In the exercises, you created objects to store data about the candidates for our animal astronaut corps. For this studio, we provide you with a ready-made set of candidates.

You must create code to:

  1. Select the crew.
  2. Perform critical mission calculations.
  3. Determine the fuel required for launch.

12.8.1. Before You Start

If you are enrolled in a LaunchCode program, access this studio by following the repl.it classroom links posted in your class at learn.launchcode.org.

If you are working through this material on your own, use the repl.it links contained on this page.

12.8.2. Select the Crew

To access the code for exercise 1, open this repl.it link.

12.8.2.1. Randomly Select ID Numbers

Each candidate was assigned an ID number, which is stored in the candidate's data file and in the idNumbers array.

  1. Write a selectRandomEntry function to select a random entry from the idNumbers array. Review the Combining Math Methods section if you need a reminder on how to do this.
  2. Call the function three times to select three ID numbers. Store these selections in a new array, making sure to avoid repeated numbers. No animal can be selected more than once!
  3. Use a template literal to print, '____, ____, and ____ are going to space!' Fill in the blanks with the names of the selected animals.

Tip

arrayName.includes(item) can be used to check if the array already contains item. A while loop can keep the selection process going until the desired number of entries have been added to the array.

12.8.2.2. Build a crew Array

Design a function that takes two arrays as parameters. These hold the randomly selected ID numbers and the candidate objects.

Use one or more loops to check which animals hold the lucky ID numbers.
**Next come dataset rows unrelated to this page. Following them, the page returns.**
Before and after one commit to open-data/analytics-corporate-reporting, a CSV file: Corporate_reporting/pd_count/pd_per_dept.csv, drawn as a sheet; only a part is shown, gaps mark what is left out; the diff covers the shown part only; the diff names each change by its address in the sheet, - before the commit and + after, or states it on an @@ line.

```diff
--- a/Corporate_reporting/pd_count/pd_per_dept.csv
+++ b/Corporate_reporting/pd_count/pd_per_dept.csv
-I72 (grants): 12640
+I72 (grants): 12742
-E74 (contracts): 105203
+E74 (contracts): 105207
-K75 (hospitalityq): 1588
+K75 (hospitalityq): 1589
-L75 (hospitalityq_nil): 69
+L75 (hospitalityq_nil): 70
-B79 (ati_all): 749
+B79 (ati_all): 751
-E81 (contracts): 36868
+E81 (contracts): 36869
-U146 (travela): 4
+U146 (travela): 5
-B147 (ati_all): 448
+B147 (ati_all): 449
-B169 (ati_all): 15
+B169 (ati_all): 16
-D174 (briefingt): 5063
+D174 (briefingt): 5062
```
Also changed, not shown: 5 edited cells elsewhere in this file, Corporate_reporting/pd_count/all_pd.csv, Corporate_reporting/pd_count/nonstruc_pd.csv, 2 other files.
They will be going on the space mission! Store these animals in a crew array, and then return that array.

12.8.3. Orbit Calculations
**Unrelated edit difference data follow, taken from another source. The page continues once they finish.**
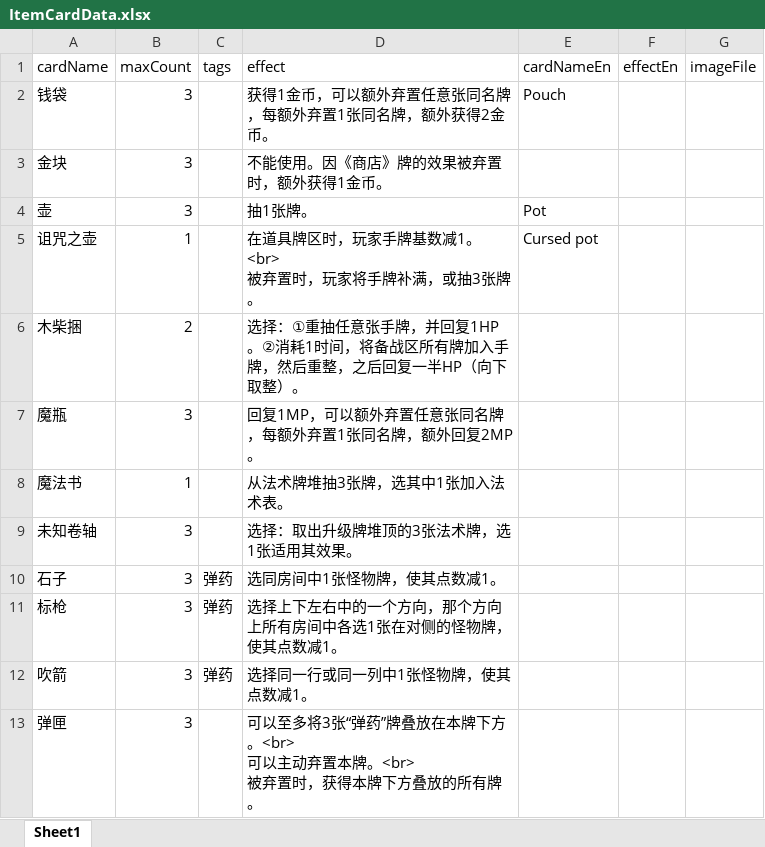
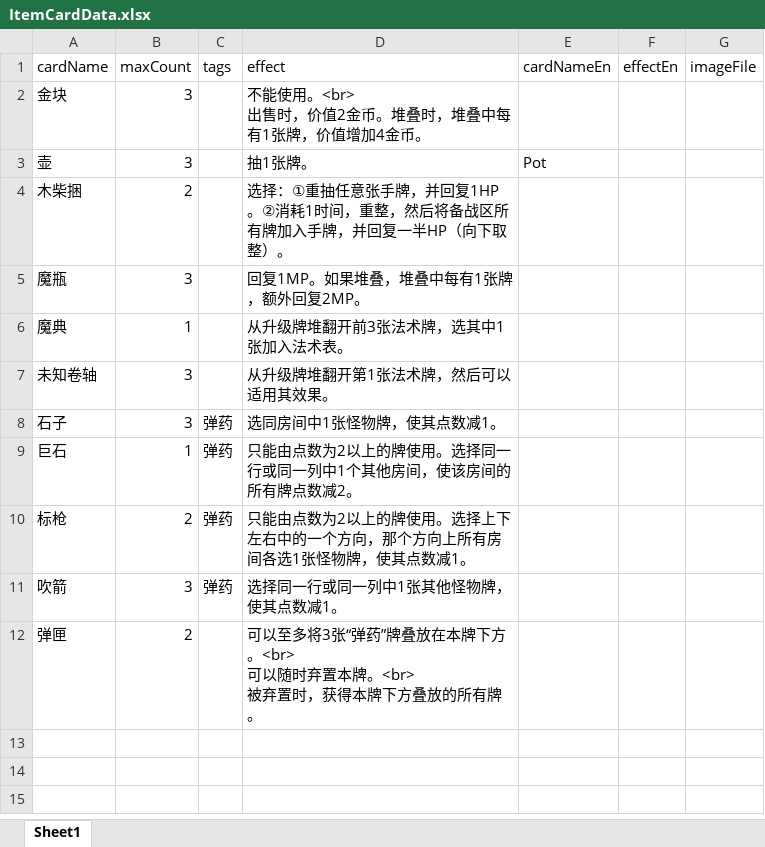
Before and after one commit to TinglePan/DungeonCrawlDeckMasterTTS, an Excel workbook: sheet/ItemCardData.xlsx, sheet Sheet1, drawn as a sheet; values as stored, in another font and other column widths than the file's, no borders; removed rows and columns are numbered as before the commit, all else as after; ↵ is a line break in a cell; the diff names each change by its address in the sheet, - before the commit and + after, or states it on an @@ line.

```diff
--- a/sheet/ItemCardData.xlsx (sheet Sheet1)
+++ b/sheet/ItemCardData.xlsx (sheet Sheet1)
-row 2: 钱袋 | 3 |  | 获得1金币，可以额外弃置任意张同名牌，每额外弃置1张同名牌，额外获得2金币。 | Pouch
-D2 (effect): 不能使用。因《商店》牌的效果被弃置时，额外获得1金币。
+D2 (effect): 不能使用。<br> ↵ 出售时，价值2金币。堆叠时，堆叠中每有1张牌，价值增加4金币。
-row 5: 诅咒之壶 | 1 |  | 在道具牌区时，玩家手牌基数减1。<br> ↵ 被弃置时，玩家将手牌补满，或抽3张牌。 | Cursed pot
-D4 (effect): …1时间，将备战区所有牌加入手牌，然后重整，之后回复一半…
+D4 (effect): …1时间，重整，然后将备战区所有牌加入手牌，并回复一半…
-D5 (effect): 回复1MP，可以额外弃置任意张同名牌，每额外弃置1张同名牌，额外回复2MP。
+D5 (effect): 回复1MP。如果堆叠，堆叠中每有1张牌，额外回复2MP。
-A6 (cardName): 魔法书
+A6 (cardName): 魔典
-D6 (effect): 从法术牌堆抽3张牌，选其中1张加入法术表。
+D6 (effect): 从升级牌堆翻开前3张法术牌，选其中1张加入法术表。
-D7 (effect): 选择：取出升级牌堆顶的3张法术牌，选1张适用其效果。
+D7 (effect): 从升级牌堆翻开第1张法术牌，然后可以适用其效果。
+row 9: 巨石 | 1 | 弹药 | 只能由点数为2以上的牌使用。选择同一行或同一列中1个其他房间，使该房间的所有牌点数减2。
-B10 (maxCount): 3
+B10 (maxCount): 2
-D10 (effect): 选择上下左右中的一个方向，那个方向上所有房间中各选1张在对侧的怪物牌，…
+D10 (effect): 只能由点数为2以上的牌使用。选择上下左右中的一个方向，那个方向上所有房间各选1张怪物牌，…
-D11 (effect): 选择同一行或同一列中1张怪物牌，使其点数减1。
+D11 (effect): 选择同一行或同一列中1张其他怪物牌，使其点数减1。
-B12 (maxCount): 3
+B12 (maxCount): 2
-D12 (effect): …。<br> ↵ 可以主动弃置本牌…
+D12 (effect): …。<br> ↵ 可以随时弃置本牌…
```
Also changed, not shown: sheet/EventCardData.xlsx, sheet/MonsterCardData.xlsx, 5 other files.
To access the code for the orbit calculations and first bonus mission, go to repl.it.

  1. Spacecraft orbits are not circular, but we will assume that our mission is special. The animals will achieve a circular orbit with an altitude of 2000 km.

    1. Define a function that returns the circumference (C = 2πr) of the orbit. Round the circumference to an integer.
    2. Define the missionDuration function to take three parameters - the number of orbits completed, the orbit radius, and the orbital speed. Set the default radius to 2000 km and the default orbital speed to 28000 km/hr.
    3. Calculate how long it will take our animals to complete 5 orbits (time = distance/speed). Round the answer to 2 decimal places, then return the result.
    4. Print, 'The mission will travel ____ km around the planet, and it will take ____ hours to complete.'
  2. Time for an excursion! Code an oxygenExpended function to accomplish the following:
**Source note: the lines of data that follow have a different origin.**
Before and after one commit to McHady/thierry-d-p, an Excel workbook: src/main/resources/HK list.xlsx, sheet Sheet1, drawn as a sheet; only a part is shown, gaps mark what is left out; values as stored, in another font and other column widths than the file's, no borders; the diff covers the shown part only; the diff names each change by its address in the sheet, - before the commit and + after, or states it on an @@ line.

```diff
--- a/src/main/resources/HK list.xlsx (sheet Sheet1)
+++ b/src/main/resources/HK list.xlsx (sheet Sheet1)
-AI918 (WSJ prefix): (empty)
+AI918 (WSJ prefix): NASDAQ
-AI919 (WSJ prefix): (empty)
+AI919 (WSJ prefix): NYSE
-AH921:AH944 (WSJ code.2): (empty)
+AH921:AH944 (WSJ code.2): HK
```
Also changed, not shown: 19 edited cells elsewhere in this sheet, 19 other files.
    1. The function should take a candidate object as a parameter and NOT the crew array.

      Note

      When you call oxygenExpended, feel free to use your selectRandomEntry to pick the crew member to pass into the function.

    2. The spacewalk will last for three orbits around the earth. Use missionDuration to calculate how many hours the spacewalk will take.

    3. Use the candidate's o2Used method to calculate how much oxygen (O 2) they consume during the spacewalk. Round the answer to 3 decimal places.

    4. Return the string, '__ will perform the spacewalk, which will last __ hours and require __ kg of oxygen.' Fill in the blanks with the animal's name, the spacewalk time, and the amount of O 2 used.

    5. We should not restrict our mission to the default values for orbital radius and orbital speed. Refactor oxygenExpended to accept values for these items. Remember to include the values in the missionDuration call.

12.8.4. Bonus Missions

12.8.4.1. Conserve O 2

Instead of randomly selecting a crew member for the spacewalk, have your program select the animal with the smallest oxygen consumption.

12.8.4.2. Fuel Required for Launch

To access the code for this bonus mission, go to repl.it.

A general rule of thumb states that it takes about 9 - 10 kg of rocket fuel to lift 1 kg of mass into low-earth orbit (LEO). For our mission, we will assume a value of 9.5 kg to calculate how much fuel we need to launch our crew into space.

  1. Write a crewMass function that returns the total mass of the selected crew members rounded to 1 decimal place.
  2. The mass of the un-crewed rocket plus the food and other supplies is 75,000 kg. Create a fuelRequired function to combine the rocket and crew masses, then calculate and return the amount of fuel needed to reach LEO.
  3. Our launch requires a safety margin for the fuel level, especially if the crew members are cute and fuzzy. Add an extra 200 kg of fuel for each dog or cat on board, but only an extra 100 kg for the other species. Update fuelRequired to account for this, then round the final amount of fuel UP to the nearest integer.
  4. Print 'The mission has a launch mass of ____ kg and requires ____ kg of fuel.' Fill in the blanks with the calculated amounts.